● **WHAT THE TASK ASKS**
Output the records exactly, with no line skipped.

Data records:

============

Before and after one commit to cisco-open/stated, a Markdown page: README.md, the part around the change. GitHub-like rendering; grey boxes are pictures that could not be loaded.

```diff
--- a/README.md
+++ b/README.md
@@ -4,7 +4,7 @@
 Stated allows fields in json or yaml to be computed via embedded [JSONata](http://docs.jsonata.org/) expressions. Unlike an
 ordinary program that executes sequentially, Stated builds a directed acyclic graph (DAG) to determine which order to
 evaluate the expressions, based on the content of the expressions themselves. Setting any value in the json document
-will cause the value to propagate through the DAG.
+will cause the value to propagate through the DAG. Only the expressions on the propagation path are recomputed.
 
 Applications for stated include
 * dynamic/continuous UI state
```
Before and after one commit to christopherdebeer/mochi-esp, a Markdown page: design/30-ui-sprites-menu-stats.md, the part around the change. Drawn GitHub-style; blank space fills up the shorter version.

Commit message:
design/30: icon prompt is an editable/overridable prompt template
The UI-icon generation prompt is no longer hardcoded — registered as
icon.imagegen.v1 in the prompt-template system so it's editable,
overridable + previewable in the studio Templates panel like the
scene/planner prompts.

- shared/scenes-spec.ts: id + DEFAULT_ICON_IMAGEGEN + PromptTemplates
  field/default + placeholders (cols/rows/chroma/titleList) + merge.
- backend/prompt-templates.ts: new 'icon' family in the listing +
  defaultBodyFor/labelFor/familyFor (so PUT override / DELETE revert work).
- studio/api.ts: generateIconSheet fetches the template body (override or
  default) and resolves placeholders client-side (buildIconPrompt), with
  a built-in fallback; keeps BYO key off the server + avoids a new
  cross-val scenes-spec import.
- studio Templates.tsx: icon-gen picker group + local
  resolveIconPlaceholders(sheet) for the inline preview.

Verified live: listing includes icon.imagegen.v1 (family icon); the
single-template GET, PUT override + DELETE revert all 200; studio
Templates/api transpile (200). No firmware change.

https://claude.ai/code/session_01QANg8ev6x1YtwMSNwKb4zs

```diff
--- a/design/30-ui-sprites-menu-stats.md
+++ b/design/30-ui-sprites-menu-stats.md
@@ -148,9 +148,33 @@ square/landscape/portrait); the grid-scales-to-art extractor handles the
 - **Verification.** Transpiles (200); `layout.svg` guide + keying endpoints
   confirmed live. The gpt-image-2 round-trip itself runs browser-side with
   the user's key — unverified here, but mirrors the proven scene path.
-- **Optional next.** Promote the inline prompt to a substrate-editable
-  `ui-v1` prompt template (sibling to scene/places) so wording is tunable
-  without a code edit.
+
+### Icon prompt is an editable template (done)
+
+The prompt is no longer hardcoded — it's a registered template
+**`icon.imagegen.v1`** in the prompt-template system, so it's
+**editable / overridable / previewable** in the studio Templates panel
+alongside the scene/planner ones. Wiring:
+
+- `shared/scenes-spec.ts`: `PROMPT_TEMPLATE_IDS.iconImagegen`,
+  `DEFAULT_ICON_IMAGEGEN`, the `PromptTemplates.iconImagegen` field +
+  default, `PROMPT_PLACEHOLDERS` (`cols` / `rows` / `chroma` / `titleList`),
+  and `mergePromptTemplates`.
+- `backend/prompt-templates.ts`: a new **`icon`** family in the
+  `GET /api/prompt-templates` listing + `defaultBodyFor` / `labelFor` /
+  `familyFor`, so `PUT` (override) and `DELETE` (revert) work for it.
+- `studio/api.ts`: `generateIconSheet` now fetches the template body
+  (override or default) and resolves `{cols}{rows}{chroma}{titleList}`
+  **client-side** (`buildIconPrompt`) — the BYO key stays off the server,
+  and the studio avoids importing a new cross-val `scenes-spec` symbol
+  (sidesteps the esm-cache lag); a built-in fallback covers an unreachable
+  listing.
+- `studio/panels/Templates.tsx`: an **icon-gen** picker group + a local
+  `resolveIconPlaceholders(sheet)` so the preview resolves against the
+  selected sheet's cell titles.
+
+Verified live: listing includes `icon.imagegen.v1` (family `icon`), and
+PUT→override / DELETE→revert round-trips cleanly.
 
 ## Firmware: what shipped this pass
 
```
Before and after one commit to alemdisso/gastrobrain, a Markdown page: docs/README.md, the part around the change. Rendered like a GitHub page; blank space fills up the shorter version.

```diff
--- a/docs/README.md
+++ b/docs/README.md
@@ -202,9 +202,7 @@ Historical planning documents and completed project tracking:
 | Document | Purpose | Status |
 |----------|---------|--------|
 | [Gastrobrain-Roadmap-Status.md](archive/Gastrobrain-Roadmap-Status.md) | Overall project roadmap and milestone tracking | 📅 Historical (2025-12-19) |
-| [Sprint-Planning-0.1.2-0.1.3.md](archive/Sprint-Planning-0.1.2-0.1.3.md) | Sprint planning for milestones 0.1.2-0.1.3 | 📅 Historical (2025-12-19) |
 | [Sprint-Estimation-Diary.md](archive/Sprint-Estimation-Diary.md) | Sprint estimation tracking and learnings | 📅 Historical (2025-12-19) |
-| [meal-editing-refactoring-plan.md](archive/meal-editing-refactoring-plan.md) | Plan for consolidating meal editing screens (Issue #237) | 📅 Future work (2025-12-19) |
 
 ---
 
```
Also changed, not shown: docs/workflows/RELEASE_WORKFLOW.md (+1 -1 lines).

============

● **WRITTEN ANSWER**
Before and after one commit to cisco-open/stated, a Markdown page: README.md, the part around the change. GitHub-like rendering; grey boxes are pictures that could not be loaded.

```diff
--- a/README.md
+++ b/README.md
@@ -4,7 +4,7 @@
 Stated allows fields in json or yaml to be computed via embedded [JSONata](http://docs.jsonata.org/) expressions. Unlike an
 ordinary program that executes sequentially, Stated builds a directed acyclic graph (DAG) to determine which order to
 evaluate the expressions, based on the content of the expressions themselves. Setting any value in the json document
-will cause the value to propagate through the DAG.
+will cause the value to propagate through the DAG. Only the expressions on the propagation path are recomputed.
 
 Applications for stated include
 * dynamic/continuous UI state
```
Before and after one commit to christopherdebeer/mochi-esp, a Markdown page: design/30-ui-sprites-menu-stats.md, the part around the change. Drawn GitHub-style; blank space fills up the shorter version.

Commit message:
design/30: icon prompt is an editable/overridable prompt template
The UI-icon generation prompt is no longer hardcoded — registered as
icon.imagegen.v1 in the prompt-template system so it's editable,
overridable + previewable in the studio Templates panel like the
scene/planner prompts.

- shared/scenes-spec.ts: id + DEFAULT_ICON_IMAGEGEN + PromptTemplates
  field/default + placeholders (cols/rows/chroma/titleList) + merge.
- backend/prompt-templates.ts: new 'icon' family in the listing +
  defaultBodyFor/labelFor/familyFor (so PUT override / DELETE revert work).
- studio/api.ts: generateIconSheet fetches the template body (override or
  default) and resolves placeholders client-side (buildIconPrompt), with
  a built-in fallback; keeps BYO key off the server + avoids a new
  cross-val scenes-spec import.
- studio Templates.tsx: icon-gen picker group + local
  resolveIconPlaceholders(sheet) for the inline preview.

Verified live: listing includes icon.imagegen.v1 (family icon); the
single-template GET, PUT override + DELETE revert all 200; studio
Templates/api transpile (200). No firmware change.

https://claude.ai/code/session_01QANg8ev6x1YtwMSNwKb4zs

```diff
--- a/design/30-ui-sprites-menu-stats.md
+++ b/design/30-ui-sprites-menu-stats.md
@@ -148,9 +148,33 @@ square/landscape/portrait); the grid-scales-to-art extractor handles the
 - **Verification.** Transpiles (200); `layout.svg` guide + keying endpoints
   confirmed live. The gpt-image-2 round-trip itself runs browser-side with
   the user's key — unverified here, but mirrors the proven scene path.
-- **Optional next.** Promote the inline prompt to a substrate-editable
-  `ui-v1` prompt template (sibling to scene/places) so wording is tunable
-  without a code edit.
+
+### Icon prompt is an editable template (done)
+
+The prompt is no longer hardcoded — it's a registered template
+**`icon.imagegen.v1`** in the prompt-template system, so it's
+**editable / overridable / previewable** in the studio Templates panel
+alongside the scene/planner ones. Wiring:
+
+- `shared/scenes-spec.ts`: `PROMPT_TEMPLATE_IDS.iconImagegen`,
+  `DEFAULT_ICON_IMAGEGEN`, the `PromptTemplates.iconImagegen` field +
+  default, `PROMPT_PLACEHOLDERS` (`cols` / `rows` / `chroma` / `titleList`),
+  and `mergePromptTemplates`.
+- `backend/prompt-templates.ts`: a new **`icon`** family in the
+  `GET /api/prompt-templates` listing + `defaultBodyFor` / `labelFor` /
+  `familyFor`, so `PUT` (override) and `DELETE` (revert) work for it.
+- `studio/api.ts`: `generateIconSheet` now fetches the template body
+  (override or default) and resolves `{cols}{rows}{chroma}{titleList}`
+  **client-side** (`buildIconPrompt`) — the BYO key stays off the server,
+  and the studio avoids importing a new cross-val `scenes-spec` symbol
+  (sidesteps the esm-cache lag); a built-in fallback covers an unreachable
+  listing.
+- `studio/panels/Templates.tsx`: an **icon-gen** picker group + a local
+  `resolveIconPlaceholders(sheet)` so the preview resolves against the
+  selected sheet's cell titles.
+
+Verified live: listing includes `icon.imagegen.v1` (family `icon`), and
+PUT→override / DELETE→revert round-trips cleanly.
 
 ## Firmware: what shipped this pass
 
```
Before and after one commit to alemdisso/gastrobrain, a Markdown page: docs/README.md, the part around the change. Rendered like a GitHub page; blank space fills up the shorter version.

```diff
--- a/docs/README.md
+++ b/docs/README.md
@@ -202,9 +202,7 @@ Historical planning documents and completed project tracking:
 | Document | Purpose | Status |
 |----------|---------|--------|
 | [Gastrobrain-Roadmap-Status.md](archive/Gastrobrain-Roadmap-Status.md) | Overall project roadmap and milestone tracking | 📅 Historical (2025-12-19) |
-| [Sprint-Planning-0.1.2-0.1.3.md](archive/Sprint-Planning-0.1.2-0.1.3.md) | Sprint planning for milestones 0.1.2-0.1.3 | 📅 Historical (2025-12-19) |
 | [Sprint-Estimation-Diary.md](archive/Sprint-Estimation-Diary.md) | Sprint estimation tracking and learnings | 📅 Historical (2025-12-19) |
-| [meal-editing-refactoring-plan.md](archive/meal-editing-refactoring-plan.md) | Plan for consolidating meal editing screens (Issue #237) | 📅 Future work (2025-12-19) |
 
 ---
 
```
Also changed, not shown: docs/workflows/RELEASE_WORKFLOW.md (+1 -1 lines).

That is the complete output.